May I please have every record restated word for word, with the images left out?

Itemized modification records
_ _ _ _ _

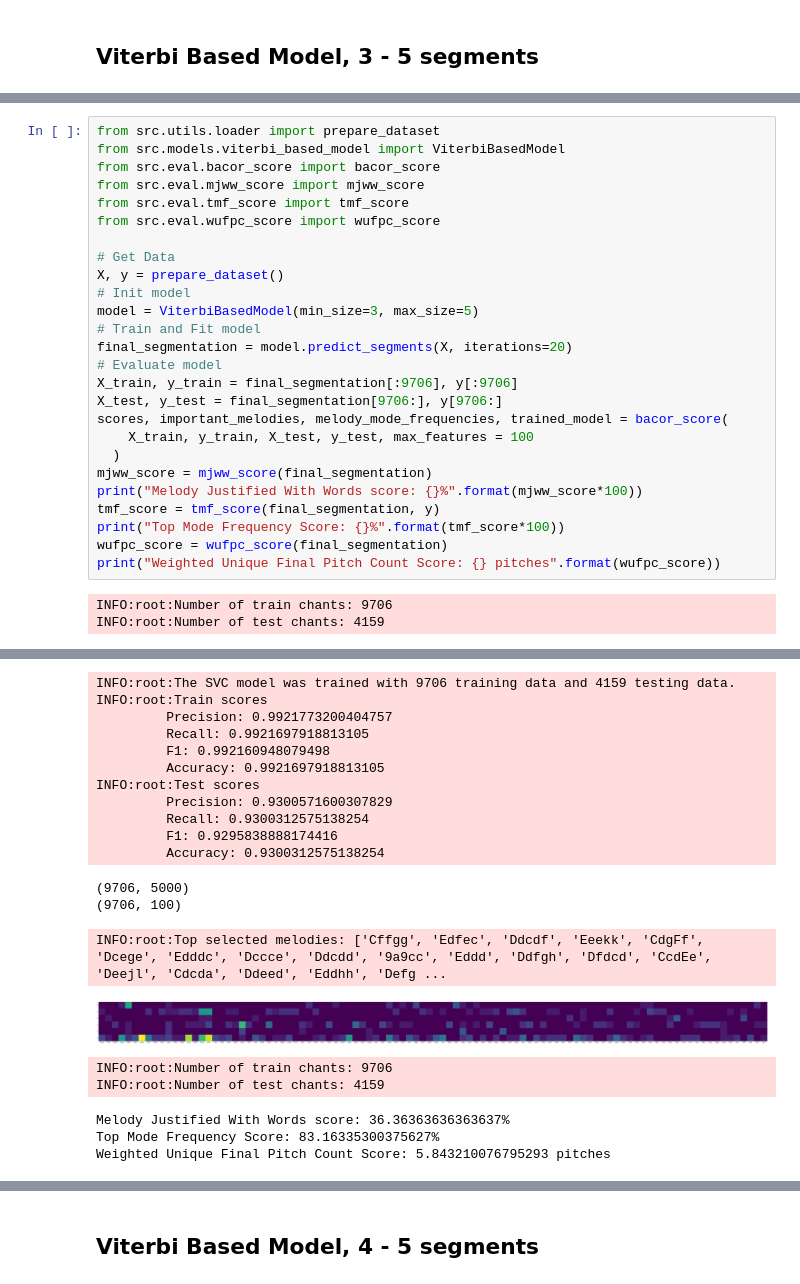
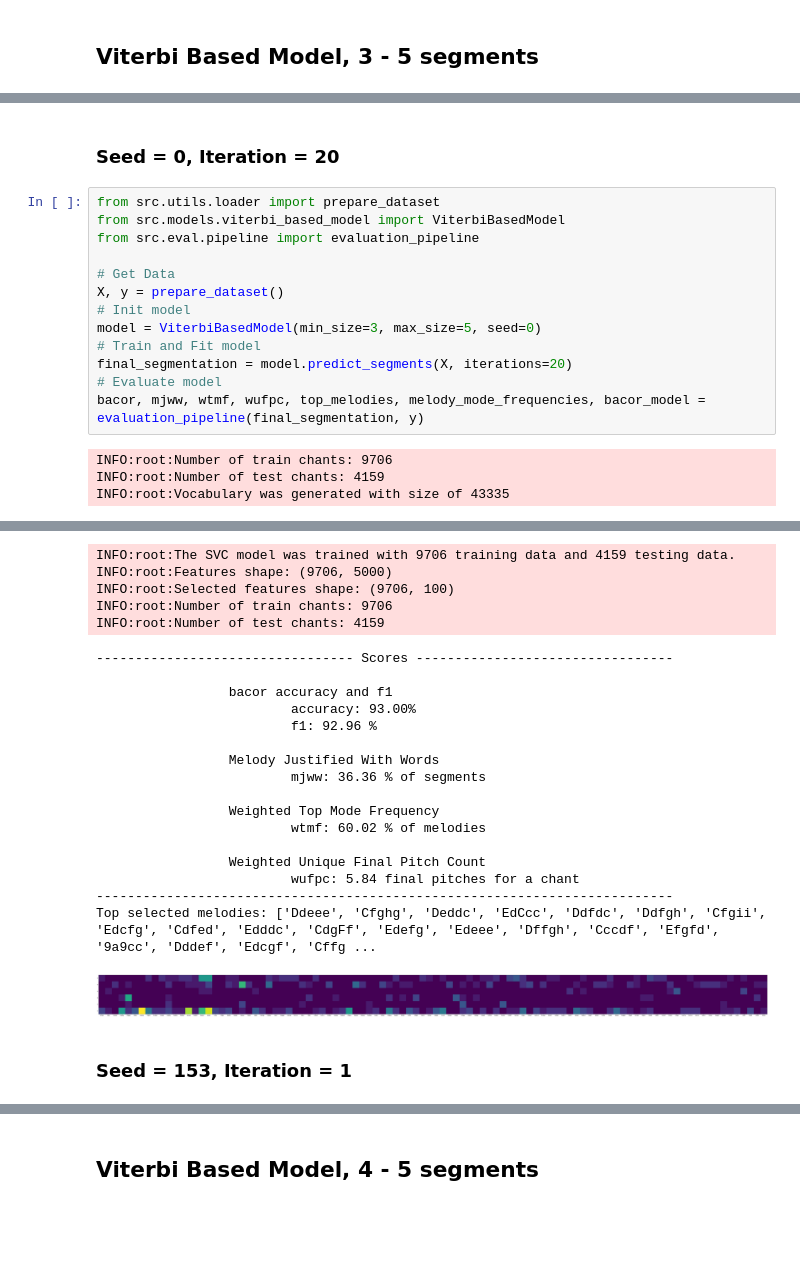
Before and after one commit to lanzv/Master-Thesis, a Jupyter notebook: models/experiments.ipynb, the cells around one changed output, grey strips where cells are left out. Saved outputs shown, nothing was run; the diff lists cells and outputs as text; blank space fills up the shorter version.

```diff
--- a/models/experiments.ipynb
+++ b/models/experiments.ipynb
@@ -256,29 +383,19 @@ Weighted Unique Final Pitch Count Score: 4.889643633321512 pitches
+# %% [markdown]
+### Seed = 0, Iteration = 20
 # %%
 from src.utils.loader import prepare_dataset
 from src.models.viterbi_based_model import ViterbiBasedModel
-from src.eval.bacor_score import bacor_score
-from src.eval.mjww_score import mjww_score
-from src.eval.tmf_score import tmf_score
-from src.eval.wufpc_score import wufpc_score
+from src.eval.pipeline import evaluation_pipeline
 
 # Get Data
 X, y = prepare_dataset()
 # Init model
-model = ViterbiBasedModel(min_size=3, max_size=5)
+model = ViterbiBasedModel(min_size=3, max_size=5, seed=0)
 # Train and Fit model
 final_segmentation = model.predict_segments(X, iterations=20)
 # Evaluate model
-X_train, y_train = final_segmentation[:9706], y[:9706]
-X_test, y_test = final_segmentation[9706:], y[9706:]
-scores, important_melodies, melody_mode_frequencies, trained_model = bacor_score(
-    X_train, y_train, X_test, y_test, max_features = 100
-  )
-mjww_score = mjww_score(final_segmentation)
-print("Melody Justified With Words score: {}%".format(mjww_score*100))
-tmf_score = tmf_score(final_segmentation, y)
-print("Top Mode Frequency Score: {}%".format(tmf_score*100))
-wufpc_score = wufpc_score(final_segmentation)
-print("Weighted Unique Final Pitch Count Score: {} pitches".format(wufpc_score))
+bacor, mjww, wtmf, wufpc, top_melodies, melody_mode_frequencies, bacor_model = evaluation_pipeline(final_segmentation, y)
 # %% [output]
 INFO:root:Number of train chants: 9706
 INFO:root:Number of test chants: 4159
+INFO:root:Vocabulary was generated with size of 43335
@@ -298,24 +415,28 @@ Vocabulary was generated with size of 43335
 18. Iteration
                          ['kjkhg', 'ghg', 'gfghg', 'hgh', 'fedd', 'fghgf', 'hgfgh', 'ghgfg', 'ggg', 'hgg', 'fedcd', 'hhgfg', 'kkk', 'efg', 'fghh', 'gfgh', 'ggh', 'gfed', 'ggk', 'hhg', 'mlkjh', 'efgfe' ...
 19. Iteration
                          ['kjkhg', 'ghg', 'gfghg', 'hgh', 'fedd', 'fghgf', 'hgfgh', 'ggg', 'hgg', 'ghgfg', 'fedcd', 'hhgfg', 'efg', 'kkk', 'gfed', 'fghh', 'ggh', 'gfgh', 'ggk', 'hhg', 'fgh', 'mlkjh',  ...
 INFO:root:The SVC model was trained with 9706 training data and 4159 testing data.
-INFO:root:Train scores
-         Precision: 0.9921773200404757
-         Recall: 0.9921697918813105
-         F1: 0.992160948079498
-         Accuracy: 0.9921697918813105
-INFO:root:Test scores
-         Precision: 0.9300571600307829
-         Recall: 0.9300312575138254
-         F1: 0.9295838888174416
-         Accuracy: 0.9300312575138254
+INFO:root:Features shape: (9706, 5000)
+INFO:root:Selected features shape: (9706, 100)
+INFO:root:Number of train chants: 9706
+INFO:root:Number of test chants: 4159
-(9706, 5000)
-(9706, 100)
+--------------------------------- Scores ---------------------------------
+
+                 bacor accuracy and f1
+                         accuracy: 93.00%
+                         f1: 92.96 %
+
+                 Melody Justified With Words
+                         mjww: 36.36 % of segments
+
+                 Weighted Top Mode Frequency
+                         wtmf: 60.02 % of melodies
+
+                 Weighted Unique Final Pitch Count
+                         wufpc: 5.84 final pitches for a chant
+--------------------------------------------------------------------------
+Top selected melodies: ['Ddeee', 'Cfghg', 'Deddc', 'EdCcc', 'Ddfdc', 'Ddfgh', 'Cfgii', 'Edcfg', 'Cdfed', 'Edddc', 'CdgFf', 'Edefg', 'Edeee', 'Dffgh', 'Cccdf', 'Efgfd', '9a9cc', 'Dddef', 'Edcgf', 'Cffg ...
-INFO:root:Top selected melodies: ['Cffgg', 'Edfec', 'Ddcdf', 'Eeekk', 'CdgFf', 'Dcege', 'Edddc', 'Dccce', 'Ddcdd', '9a9cc', 'Eddd', 'Ddfgh', 'Dfdcd', 'CcdEe', 'Deejl', 'Cdcda', 'Ddeed', 'Eddhh', 'Defg ...
-[figure, old version]
+[figure, new version]
-INFO:root:Number of train chants: 9706
-INFO:root:Number of test chants: 4159
-Melody Justified With Words score: 36.36363636363637%
-Top Mode Frequency Score: 83.16335300375627%
-Weighted Unique Final Pitch Count Score: 5.843210076795293 pitches
+# %% [markdown]
+### Seed = 153, Iteration = 1
```
Also changed, not shown: parts of 22 cells of this notebook, 17 other files.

_ _ _ _ _

> REPLY TO THE EXERCISE:
Before and after one commit to lanzv/Master-Thesis, a Jupyter notebook: models/experiments.ipynb, the cells around one changed output, grey strips where cells are left out. Saved outputs shown, nothing was run; the diff lists cells and outputs as text; blank space fills up the shorter version.

```diff
--- a/models/experiments.ipynb
+++ b/models/experiments.ipynb
@@ -256,29 +383,19 @@ Weighted Unique Final Pitch Count Score: 4.889643633321512 pitches
+# %% [markdown]
+### Seed = 0, Iteration = 20
 # %%
 from src.utils.loader import prepare_dataset
 from src.models.viterbi_based_model import ViterbiBasedModel
-from src.eval.bacor_score import bacor_score
-from src.eval.mjww_score import mjww_score
-from src.eval.tmf_score import tmf_score
-from src.eval.wufpc_score import wufpc_score
+from src.eval.pipeline import evaluation_pipeline
 
 # Get Data
 X, y = prepare_dataset()
 # Init model
-model = ViterbiBasedModel(min_size=3, max_size=5)
+model = ViterbiBasedModel(min_size=3, max_size=5, seed=0)
 # Train and Fit model
 final_segmentation = model.predict_segments(X, iterations=20)
 # Evaluate model
-X_train, y_train = final_segmentation[:9706], y[:9706]
-X_test, y_test = final_segmentation[9706:], y[9706:]
-scores, important_melodies, melody_mode_frequencies, trained_model = bacor_score(
-    X_train, y_train, X_test, y_test, max_features = 100
-  )
-mjww_score = mjww_score(final_segmentation)
-print("Melody Justified With Words score: {}%".format(mjww_score*100))
-tmf_score = tmf_score(final_segmentation, y)
-print("Top Mode Frequency Score: {}%".format(tmf_score*100))
-wufpc_score = wufpc_score(final_segmentation)
-print("Weighted Unique Final Pitch Count Score: {} pitches".format(wufpc_score))
+bacor, mjww, wtmf, wufpc, top_melodies, melody_mode_frequencies, bacor_model = evaluation_pipeline(final_segmentation, y)
 # %% [output]
 INFO:root:Number of train chants: 9706
 INFO:root:Number of test chants: 4159
+INFO:root:Vocabulary was generated with size of 43335
@@ -298,24 +415,28 @@ Vocabulary was generated with size of 43335
 18. Iteration
                          ['kjkhg', 'ghg', 'gfghg', 'hgh', 'fedd', 'fghgf', 'hgfgh', 'ghgfg', 'ggg', 'hgg', 'fedcd', 'hhgfg', 'kkk', 'efg', 'fghh', 'gfgh', 'ggh', 'gfed', 'ggk', 'hhg', 'mlkjh', 'efgfe' ...
 19. Iteration
                          ['kjkhg', 'ghg', 'gfghg', 'hgh', 'fedd', 'fghgf', 'hgfgh', 'ggg', 'hgg', 'ghgfg', 'fedcd', 'hhgfg', 'efg', 'kkk', 'gfed', 'fghh', 'ggh', 'gfgh', 'ggk', 'hhg', 'fgh', 'mlkjh',  ...
 INFO:root:The SVC model was trained with 9706 training data and 4159 testing data.
-INFO:root:Train scores
-         Precision: 0.9921773200404757
-         Recall: 0.9921697918813105
-         F1: 0.992160948079498
-         Accuracy: 0.9921697918813105
-INFO:root:Test scores
-         Precision: 0.9300571600307829
-         Recall: 0.9300312575138254
-         F1: 0.9295838888174416
-         Accuracy: 0.9300312575138254
+INFO:root:Features shape: (9706, 5000)
+INFO:root:Selected features shape: (9706, 100)
+INFO:root:Number of train chants: 9706
+INFO:root:Number of test chants: 4159
-(9706, 5000)
-(9706, 100)
+--------------------------------- Scores ---------------------------------
+
+                 bacor accuracy and f1
+                         accuracy: 93.00%
+                         f1: 92.96 %
+
+                 Melody Justified With Words
+                         mjww: 36.36 % of segments
+
+                 Weighted Top Mode Frequency
+                         wtmf: 60.02 % of melodies
+
+                 Weighted Unique Final Pitch Count
+                         wufpc: 5.84 final pitches for a chant
+--------------------------------------------------------------------------
+Top selected melodies: ['Ddeee', 'Cfghg', 'Deddc', 'EdCcc', 'Ddfdc', 'Ddfgh', 'Cfgii', 'Edcfg', 'Cdfed', 'Edddc', 'CdgFf', 'Edefg', 'Edeee', 'Dffgh', 'Cccdf', 'Efgfd', '9a9cc', 'Dddef', 'Edcgf', 'Cffg ...
-INFO:root:Top selected melodies: ['Cffgg', 'Edfec', 'Ddcdf', 'Eeekk', 'CdgFf', 'Dcege', 'Edddc', 'Dccce', 'Ddcdd', '9a9cc', 'Eddd', 'Ddfgh', 'Dfdcd', 'CcdEe', 'Deejl', 'Cdcda', 'Ddeed', 'Eddhh', 'Defg ...
-[figure, old version]
+[figure, new version]
-INFO:root:Number of train chants: 9706
-INFO:root:Number of test chants: 4159
-Melody Justified With Words score: 36.36363636363637%
-Top Mode Frequency Score: 83.16335300375627%
-Weighted Unique Final Pitch Count Score: 5.843210076795293 pitches
+# %% [markdown]
+### Seed = 153, Iteration = 1
```
Also changed, not shown: parts of 22 cells of this notebook, 17 other files.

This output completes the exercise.